Cringing: at nothing right now, unless I hear the news

Needing: more toothpaste

Questioning: who thinks of the pasty flavours. I had Reggae Reggae Chicken for lunch the other day and Croque Monsieur the next! (The chicken was best.) Someone always sticks to the Traditional onesFoxgloves, whitebells, bluebells, cow parsley, buttercups and clover along the lanes and coast path

Smelling: rain on the way?

Wearing: shorts and a stripy tee (and slippers?!)

Following: friends’ half term holiday pics

Noticing: drinks, the sea and rock pool pics Pendeen lighthouse and the South West Coast Path

Knowing: May is my new favourite month

Thinking: I never expected to see bluebells still out and along so many verges in West Cornwall

Admiring: my white watch strap mark on my brown arm

Sorting: washing. Soooo much after just 4 days away Trevethan gin at Porthleven Nauti pizza place

Getting: busy with lists

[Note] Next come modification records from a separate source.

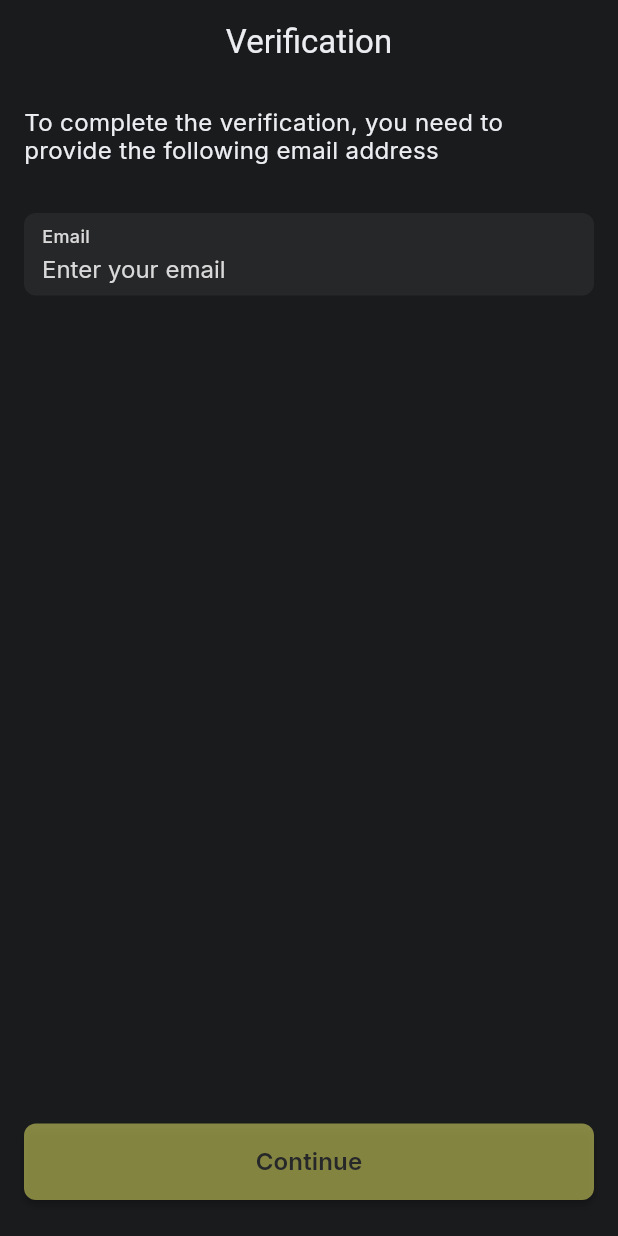
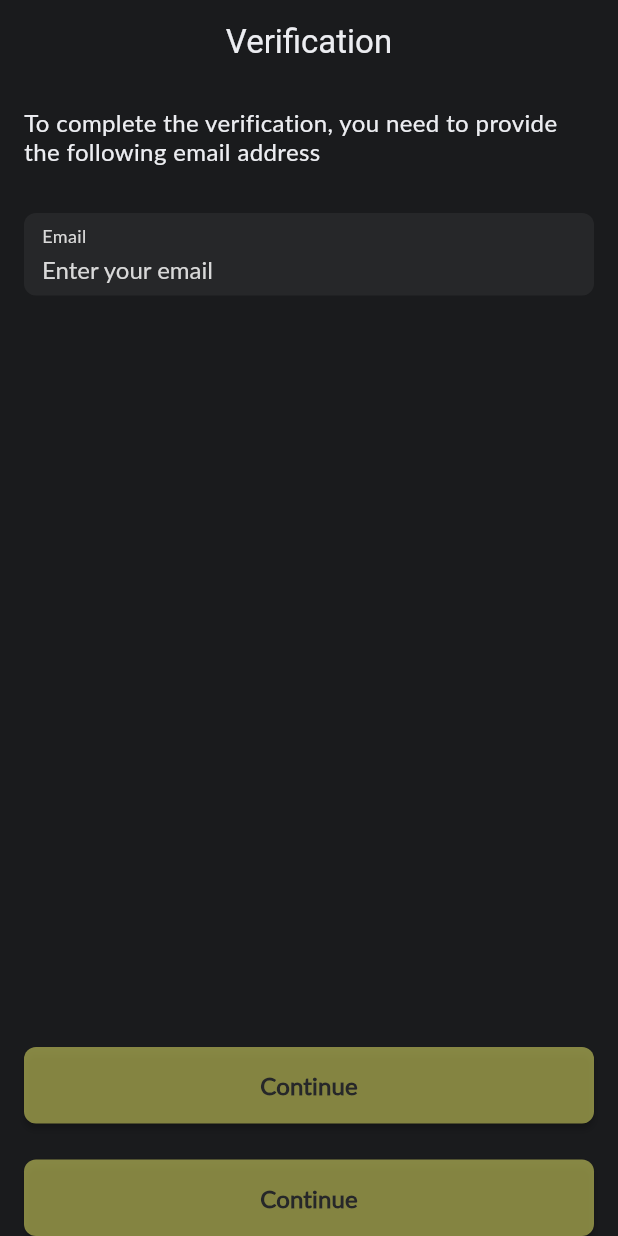
Before and after one commit to omelchenkoaleks/CryptoExchange, a Flutter app: the screen it shows after launch, on a phone screen of 412 x 824 dp. Run offline on Flutter 3.47's test engine with Material 3 defaults, Android fonts, the phone set to English and light mode, and no system bars; our stand-ins replace flutter_bloc, flutter_svg, go_router.

Commit message:
Added lato font

```diff
--- a/lib/feature/verification/verification_page.dart
+++ b/lib/feature/verification/verification_page.dart
@@ -63,6 +63,15 @@ class VerificationPage extends StatelessWidget {
                     },
                   ),
                   gapH24,
+                  PrimaryButton(
+                    title: 'Continue',
+                    colorButton: state.isEmailValid
+                        ? ColorsApp.accent
+                        : ColorsApp.accent.withOpacity(0.5),
+                    onTap: () {
+                      context.push(LoginPage.path);
+                    },
+                  ),
                 ],
               ),
             ],
--- a/lib/utility/text_style_source.dart
+++ b/lib/utility/text_style_source.dart
@@ -1,27 +1,29 @@
-import 'dart:ui';
-
-import 'package:google_fonts/google_fonts.dart';
+import 'package:flutter/material.dart';
 
 class TextStyleSource {
-  static final style10obscuring = GoogleFonts.inter(
+  static const style10obscuring = TextStyle(
+    fontFamily: 'Lato',
     fontSize: 10,
     fontWeight: FontWeight.w600,
     height: 1.2,
   );
 
-  static final style16semibols = GoogleFonts.inter(
+  static const TextStyle style16semibols = TextStyle(
+    fontFamily: 'Lato',
     fontSize: 16,
     fontWeight: FontWeight.w600,
     height: 1.2,
   );
 
-  static final style16regular = GoogleFonts.inter(
+  static const style16regular = TextStyle(
+    fontFamily: 'Lato',
     fontSize: 16,
     fontWeight: FontWeight.normal,
     height: 1.2,
   );
 
-  static final style12medium = GoogleFonts.inter(
+  static const style12medium = TextStyle(
+    fontFamily: 'Lato',
     fontSize: 12,
     fontWeight: FontWeight.w500,
     height: 1.3,
--- a/pubspec.yaml
+++ b/pubspec.yaml
@@ -27,3 +27,8 @@ flutter:
 
   assets:
     - assets/svg/
+
+  fonts:
+    - family: Lato
+      fonts:
+        - asset: assets/font/Lato-Regular.ttf
```
Also changed, not shown: lib/widget/primary_button.dart (+3 -5 lines), assets/font/Lato-Regular.ttf (added).
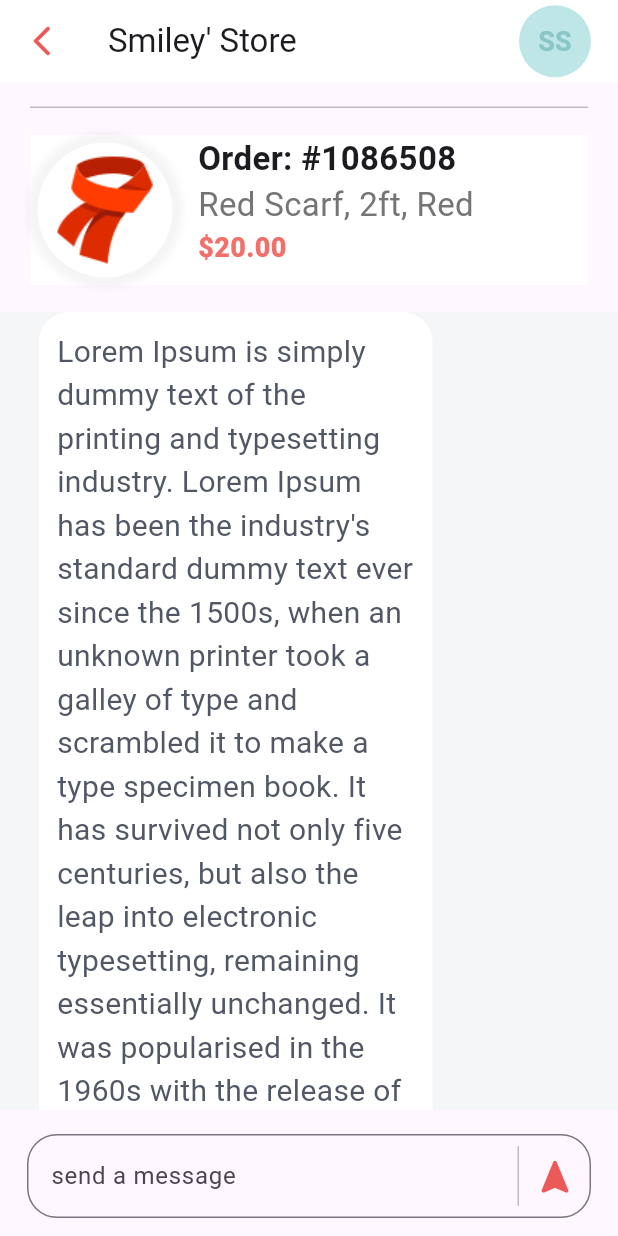
After one commit to youssefhedefa/e_commerce, a Flutter app: the ChatView screen opened by its route, on a phone screen of 412 x 824 dp. The commit adds this screen. Run offline on Flutter 3.47's test engine with Material 2 defaults, Android fonts, the phone set to English and light mode, and no system bars; our stand-ins replace bloc, dartz, firebase_auth, firebase_core, flutter_bloc, modal_progress_hud_nsn and 1 more; accounts and stored records are empty.

Commit message:
complete chat ui

```diff
--- a/lib/core/utils/const.dart
+++ b/lib/core/utils/const.dart
@@ -6,4 +6,5 @@ class Constants
   static const signInView = 'sign in';
   static const baseColor = Colors.deepPurple;
   static const baseUrl = 'https://student.valuxapps.com/api/';
+  static const message = 'Lorem Ipsum is simply dummy text of the printing and typesetting industry. Lorem Ipsum has been the industry\'s standard dummy text ever since the 1500s, when an unknown printer took a galley of type and scrambled it to make a type specimen book. It has survived not only five centuries, but also the leap into electronic typesetting, remaining essentially unchanged. It was popularised in the 1960s with the release of Elettra sheets containing Lorem Ipsum passages, and more recently with desktop publishing software like Aldus PageMaker including versions of Lorem Ipsum.';
 }
--- a/lib/core/utils/my_routes.dart
+++ b/lib/core/utils/my_routes.dart
@@ -1,5 +1,6 @@
 import 'package:e_commerce/features/home/presentation/views/home_view.dart';
 import 'package:e_commerce/features/messages/presentation/views/message_view.dart';
+import 'package:e_commerce/features/messages/presentation/views/chat_view.dart';
 import 'package:e_commerce/features/onBoarding/presentation/views/on_boarding_view.dart';
 import 'package:e_commerce/features/registration/presentation/views/log_in_view.dart';
 import 'package:e_commerce/features/registration/presentation/views/sign_in_view.dart';
@@ -15,6 +16,7 @@ class MyRoutes {
   static const homeView = '/home';
   static const searchView = '/search';
   static const messageView = '/message';
+  static const chatView = '/chat';
 
 
   static Route<dynamic> generateRoute(RouteSettings settings) {
@@ -58,6 +60,11 @@ class MyRoutes {
           child: const MessageView(),
           axisDirection: AxisDirection.down,
         );
+      case chatView:
+        return CustomPageRoute(
+          child: const ChatView(),
+          axisDirection: AxisDirection.left,
+        );
     }
 
     return MaterialPageRoute(
--- /dev/null
+++ b/lib/features/messages/presentation/views/chat_view.dart
@@ -0,0 +1,35 @@
+import 'package:e_commerce/core/utils/mobile_dimensions.dart';
+import 'package:e_commerce/features/cart/presentation/views/widgets/custom_divider.dart';
+import 'package:flutter/material.dart';
+import 'widgets/chat_body.dart';
+import 'widgets/custom_message_app_bar.dart';
+import 'widgets/order_item.dart';
+
+class ChatView extends StatelessWidget {
+  const ChatView({Key? key}) : super(key: key);
+
+  @override
+  Widget build(BuildContext context) {
+    return Scaffold(
+      appBar: const CustomMessageAppBar(),
+      body: Column(
+        crossAxisAlignment: CrossAxisAlignment.start,
+        children: [
+          const SizedBox(
+            height: 16,
+          ),
+          Padding(
+            padding: const EdgeInsets.symmetric(horizontal: 20.0),
+            child:
+                CustomDivider(width: MobileDimensions.getWidth(context) - 40),
+          ),
+          const Padding(
+            padding: EdgeInsets.symmetric(horizontal: 20.0),
+            child: OrderItem(),
+          ),
+          const ChatBody(),
+        ],
+      ),
+    );
+  }
+}
--- /dev/null
+++ b/lib/features/messages/presentation/views/widgets/chat_body.dart
@@ -0,0 +1,30 @@
+import 'package:flutter/material.dart';
+
+import 'custom_send_field.dart';
+import 'message_list.dart';
+
+class ChatBody extends StatelessWidget {
+  const ChatBody({Key? key}) : super(key: key);
+
+  @override
+  Widget build(BuildContext context) {
+    return Expanded(
+      child: Column(
+        mainAxisSize: MainAxisSize.max,
+        children: [
+          Expanded(
+            child: Stack(
+              children: [
+                Container(
+                  color: const Color.fromRGBO(245, 246, 248, 1),
+                ),
+                const MessageList(),
+              ],
+            ),
+          ),
+          const CustomSendField(),
+        ],
+      ),
+    );
+  }
+}
--- a/lib/features/messages/presentation/views/widgets/custom_chat_item.dart
+++ b/lib/features/messages/presentation/views/widgets/custom_chat_item.dart
@@ -1,3 +1,5 @@
+import 'package:e_commerce/core/utils/const.dart';
+import 'package:e_commerce/core/utils/my_routes.dart';
 import 'package:flutter/material.dart';
 
 class CustomChatItem extends StatelessWidget {
@@ -10,9 +12,13 @@ class CustomChatItem extends StatelessWidget {
 
   @override
   Widget build(BuildContext context) {
-    const message = 'Lorem Ipsum is simply dummy text of the printing and typesetting industry. Lorem Ipsum has been the industry\'s standard dummy text ever since the 1500s, when an unknown printer took a galley of type and scrambled it to make a type specimen book. It has survived not only five centuries, but also the leap into electronic typesetting, remaining essentially unchanged. It was popularised in the 1960s with the release of Elettra sheets containing Lorem Ipsum passages, and more recently with desktop publishing software like Aldus PageMaker including versions of Lorem Ipsum.';
+    const message = Constants.message;
     return Padding(
       padding: const EdgeInsets.symmetric(vertical: 18.0),
+      child: GestureDetector(
+        onTap: (){
+          Navigator.pushNamed(context, MyRoutes.chatView);
+        },
         child: Row(
           children: [
             CircleAvatar(
@@ -74,6 +80,7 @@ class CustomChatItem extends StatelessWidget {
             ),
           ],
         ),
+      ),
     );
   }
 }
--- /dev/null
+++ b/lib/features/messages/presentation/views/widgets/custom_message_app_bar.dart
@@ -0,0 +1,52 @@
+import 'package:flutter/material.dart';
+
+class CustomMessageAppBar extends StatefulWidget implements PreferredSizeWidget {
+
+
+  const CustomMessageAppBar({super.key, });
+  @override
+  State<CustomMessageAppBar> createState() => _CustomMessageAppBarState();
+
+  @override
+  Size get preferredSize => const Size.fromHeight(55);
+}
+
+class _CustomMessageAppBarState extends State<CustomMessageAppBar> {
+
+  Size get preferredSize => const Size.fromHeight(55);
+
+  @override
+  Widget build(BuildContext context) {
+    return AppBar(
+      title: const Text('Smiley\' Store'),
+      leading:  GestureDetector(
+        onTap: () {
+          Navigator.pop(context);
+        },
+        child: const Icon(
+          Icons.arrow_back_ios_new_rounded,
+          color: Color.fromRGBO(236, 89, 89, 1),
+        ),
+      ),
+      backgroundColor: Colors.white,
+      surfaceTintColor: Colors.white,
+      actions: const [
+        Padding(
+          padding: EdgeInsets.only(right: 18.0),
+          child: CircleAvatar(
+            radius: 24,
+            backgroundColor: Color.fromRGBO(190, 230, 231, 1),
+            child: Text(
+              'SS',
+              style: TextStyle(
+                color: Color.fromRGBO(136, 199, 198, 1),
+                fontSize: 18,
+                fontWeight: FontWeight.w600,
+              ),
+            ),
+          ),
+        ),
+      ],
+    );
+  }
+}
--- /dev/null
+++ b/lib/features/messages/presentation/views/widgets/custom_send_field.dart
@@ -0,0 +1,61 @@
+import 'package:flutter/material.dart';
+
+class CustomSendField extends StatelessWidget {
+  const CustomSendField({
+    Key? key,
+  }) : super(key: key);
+
+  @override
+  Widget build(BuildContext context) {
+    return Padding(
+      padding: const EdgeInsets.only(
+        left: 18.0,
+        right: 18,
+        top: 16,
+        bottom: 12,
+      ),
+      child: Container(
+        constraints: const BoxConstraints(minHeight: 50),
+        child: TextField(
+          maxLines: null, // Set maxLines to null or any value greater than 1
+          // keyboardType: TextInputType.multiline,
+          // textInputAction: TextInputAction.newline,
+          // controller: cCubit.textController,
+          // focusNode: cCubit.focusNode,
+          // onSubmitted: (message) {
+          //   submittedButton(cCubit);
+          // },
+          decoration: InputDecoration(
+            border: OutlineInputBorder(borderRadius: BorderRadius.circular(20)),
+            focusedBorder: OutlineInputBorder(
+              borderRadius: BorderRadius.circular(20),
+              borderSide: const BorderSide(
+                color: Color.fromRGBO(236, 89, 89, 1),
+              ),
+            ),
+            suffixIcon: Row(
+              mainAxisAlignment: MainAxisAlignment.end,
+              mainAxisSize: MainAxisSize.min,
+              children: [
+                Container(
+                  height: 40,
+                  width: 1,
+                  color: Colors.grey.shade400,
+                ),
+                IconButton(
+                  onPressed: () {},
+                  icon: const Icon(
+                    Icons.navigation_rounded,
+                    color: Color.fromRGBO(236, 89, 89, 1),
+                    size: 30,
+                  ),
+                ),
+              ],
+            ),
+            hintText: 'send a message',
+          ),
+        ),
+      ),
+    );
+  }
+}
--- /dev/null
+++ b/lib/features/messages/presentation/views/widgets/message_bubble.dart
@@ -0,0 +1,37 @@
+import 'package:e_commerce/core/utils/const.dart';
+import 'package:e_commerce/core/utils/mobile_dimensions.dart';
+import 'package:flutter/material.dart';
+
+class MessageBubble extends StatelessWidget {
+  const MessageBubble({Key? key}) : super(key: key);
+
+  @override
+  Widget build(BuildContext context) {
+    return Padding(
+      padding: const EdgeInsets.only(left: 26.0),
+      child: Container(
+        constraints: BoxConstraints(
+          maxWidth: MobileDimensions.getWidth(context) * 0.7,
+        ),
+        decoration: const BoxDecoration(
+          color: Colors.white,
+          borderRadius: BorderRadius.only(
+            topRight: Radius.circular(20),
+            topLeft: Radius.circular(20),
+            bottomRight: Radius.circular(20),
+          ),
+        ),
+        child: const Padding(
+          padding: EdgeInsets.all(12.0),
+          child: Text(
+            Constants.message,
+            style: TextStyle(
+              fontSize: 20,
+              color: Color.fromRGBO(81, 87, 101, 1),
+            ),
+          ),
+        ),
+      ),
+    );
+  }
+}
--- /dev/null
+++ b/lib/features/messages/presentation/views/widgets/message_list.dart
@@ -0,0 +1,24 @@
+import 'package:e_commerce/core/utils/mobile_dimensions.dart';
+import 'package:flutter/material.dart';
+
+import 'message_bubble.dart';
+
+class MessageList extends StatelessWidget {
+  const MessageList({Key? key}) : super(key: key);
+
+  @override
+  Widget build(BuildContext context) {
+    return Container(
+      constraints: BoxConstraints(
+        maxWidth: MobileDimensions.getWidth(context) * 0.7,
+      ),
+      child: ListView.separated(
+        itemBuilder: (context, index) => const MessageBubble(),
+        itemCount: 5,
+        separatorBuilder: (BuildContext context, int index) => const SizedBox(
+          height: 20,
+        ),
+      ),
+    );
+  }
+}
--- /dev/null
+++ b/lib/features/messages/presentation/views/widgets/order_item.dart
@@ -0,0 +1,74 @@
+import 'package:e_commerce/core/utils/mobile_dimensions.dart';
+import 'package:e_commerce/core/utils/my_assets.dart';
+import 'package:flutter/material.dart';
+
+class OrderItem extends StatelessWidget {
+  const OrderItem({Key? key}) : super(key: key);
+
+  @override
+  Widget build(BuildContext context) {
+    return Padding(
+      padding: const EdgeInsets.symmetric(vertical: 18.0),
+      child: Container(
+        width: MobileDimensions.getWidth(context) - 40,
+        height: 100,
+        color: Colors.white,
+        child: Row(
+          children: [
+            Container(
+              width: 100,
+              height: 90,
+              decoration: BoxDecoration(
+                shape: BoxShape.circle,
+                color: Colors.white,
+                boxShadow: [
+                  BoxShadow(
+                    color: Colors.grey.withOpacity(0.1),
+                    spreadRadius: 7,
+                    blurRadius: 3,
+                    offset: const Offset(0, 0), // changes position of shadow
+                  ),
+                ],
+                image: DecorationImage(
+                  image: AssetImage(MyAssets.scarf),
+                ),
+              ),
+            ),
+            const SizedBox(width: 12,),
+            Expanded(
+              child: Column(
+                crossAxisAlignment: CrossAxisAlignment.start,
+                mainAxisSize: MainAxisSize.max,
+                children: [
+                  const Text(
+                    'Order: #1086508',
+                    style: TextStyle(
+                      fontWeight: FontWeight.w700,
+                      fontSize: 22,
+                    ),
+                  ),
+                  Text(
+                    'Red Scarf, 2ft, Red',
+                    style: TextStyle(
+                      color: Colors.grey[600],
+                      fontWeight: FontWeight.w400,
+                      fontSize: 22,
+                    ),
+                  ),
+                  const Text(
+                    '\$20.00',
+                    style: TextStyle(
+                      fontWeight: FontWeight.w800,
+                      fontSize: 18,
+                      color: Color.fromRGBO(242, 111, 106, 1),
+                    ),
+                  ),
+                ],
+              ),
+            ),
+          ],
+        ),
+      ),
+    );
+  }
+}
```
Lines whose indentation alone changed are shown as unchanged.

Bookmarking: my library book

Coveting: this sea facing house or that while away

Disliking: all the mad Audi drivers

Opening: Cornish loose leaf Earl Grey tea

Giggling: at stand up comedy on Netflix

Feeling: relaxed

Snacking: no snacking! See the cider, pasties, ice creams above!

Helping: friends

Hearing: builders at work. Everyone’s at it along my road

Mixing: light mayonaise, Dijon mustard and light salad cream for potato salad (it’s delicious!)

Worrying: about nothing much

Slicing: tomatoes Fowey (pronounced Foy to rhyme with joy)

Celebrating: a big anniversary

Forgetting: there’s usually something these days!

Winning: at guessing how many steps we’ve walked …occasionally

Pretending: I’m super fit and striding up really steep hills

Sneaking: …not going to admit to anything here, I’m not stupid

Embracing: friends and family

How are you doing? Did you have a good (UK Bank Holiday) weekend?

If you’d like to fill in your own, here’s one of Pip’s Taking Stock posts. I use an older version.

In the bluebell woods

A choir of birdsong, a gentle breeze and the rustle of leaves overhead

Ferns gradually unfolding

Celandines

Cowslips with a background of bluebells make such a pretty picture. I always think of Uncle Silas getting merry on his homemade cowslip wine…it might be time to reread that delightful little book.

The only other people Mum and I saw in the distance yesterday were a couple with a greyhound, later there was a ferocious sounding barking match between two dogs somewhere near the boundary of the woods. We never did see the other dog, but came across the couple again. According to the owner the dog had met his brother: “It’s like that in some families, isn’t it?”

A glimpse of a field of rape flowers through the trees.

Last year’s visit, with links to previous posts in the same bluebell woods.

Six things about bluebells you might not know, by the National Trust.